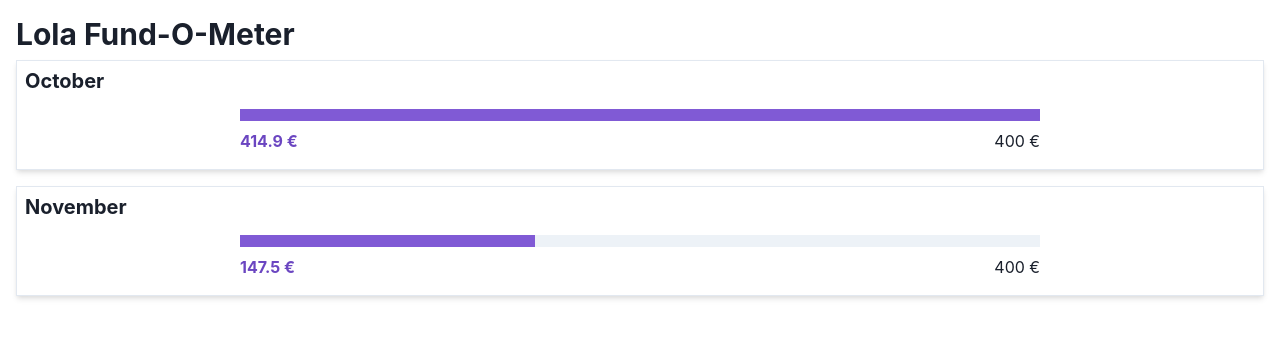
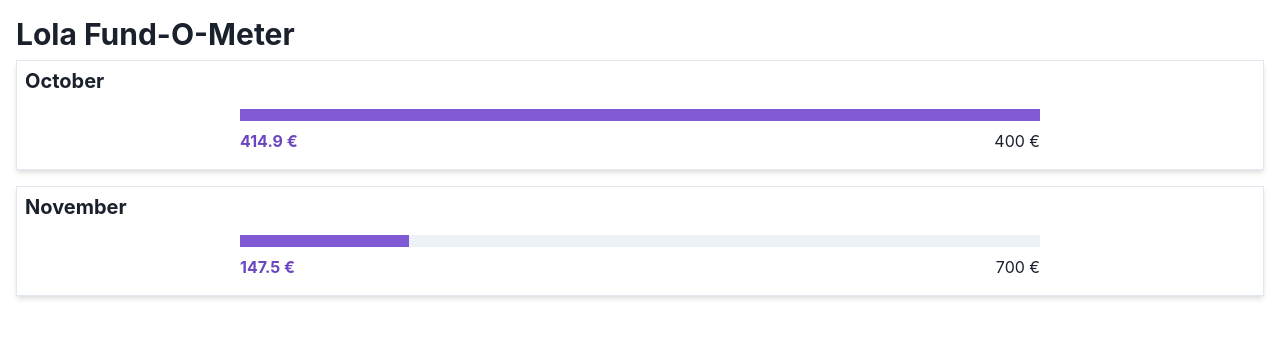
Before and after one commit to fraukesch/lola-fund-o-meter, a React (Vite) app: page / in a window 1280 px wide. Shown: the top 338 px of the page. Built offline with nearby package versions, Linux system fonts and the light colour scheme.

Commit message:
feat: add wednesdays

```diff
--- a/src/App.tsx
+++ b/src/App.tsx
@@ -11,7 +11,7 @@ function App() {
       <Flex m={4} flexDirection='column'>
         <Heading as='h1' size='lg' mb={2}>Lola Fund-O-Meter</Heading>
         <Month name='October' sum={donations.Oct.reduce((val, acc) => acc + val, 0)} sundays={4} />
-        <Month name='November' sum={donations.Nov.reduce((val, acc) => acc + val, 0)} sundays={4} />
+        <Month name='November' sum={donations.Nov.reduce((val, acc) => acc + val, 0)} sundays={4} wednesdays={4}/>
       </Flex>
   )
 }
--- a/src/Month.tsx
+++ b/src/Month.tsx
@@ -1,17 +1,17 @@
 import {Box, Center, Flex, Heading, Progress, Text} from '@chakra-ui/react';
 
-export const Month = ({name, sum, sundays}: {name: string, sum: number, sundays: number}) => (
+export const Month = ({name, sum, sundays, wednesdays = 0}: {name: string, sum: number, sundays: number, wednesdays?: number}) => (
     <Box shadow='md' borderWidth='1px' mb={4}>
         <Heading as='h2' size='md' m={2}>{name}</Heading>
         <Center m={4}>
             <Box position='relative' width='90%' maxWidth='800px'>
                 <Progress
-                    value={sum / sundays}
+                    value={sum / (sundays * 100 + wednesdays * 75) * 100}
                     colorScheme='purple'
                 />
                 <Flex width='100%' justifyContent='space-between' mt={2}>
                     <Text fontWeight='bold' color='purple.600'>{`${sum} €`}</Text>
-                    <Text>{sundays * 100} €</Text>
+                    <Text>{sundays * 100 + wednesdays * 75} €</Text>
                 </Flex>
             </Box>
         </Center>
```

Problem description:
Extract all lines from the material above that include the word "Flex".

Reply:
       <Flex m={4} flexDirection='column'>
       </Flex>
 import {Box, Center, Flex, Heading, Progress, Text} from '@chakra-ui/react';
                 <Flex width='100%' justifyContent='space-between' mt={2}>
                 </Flex>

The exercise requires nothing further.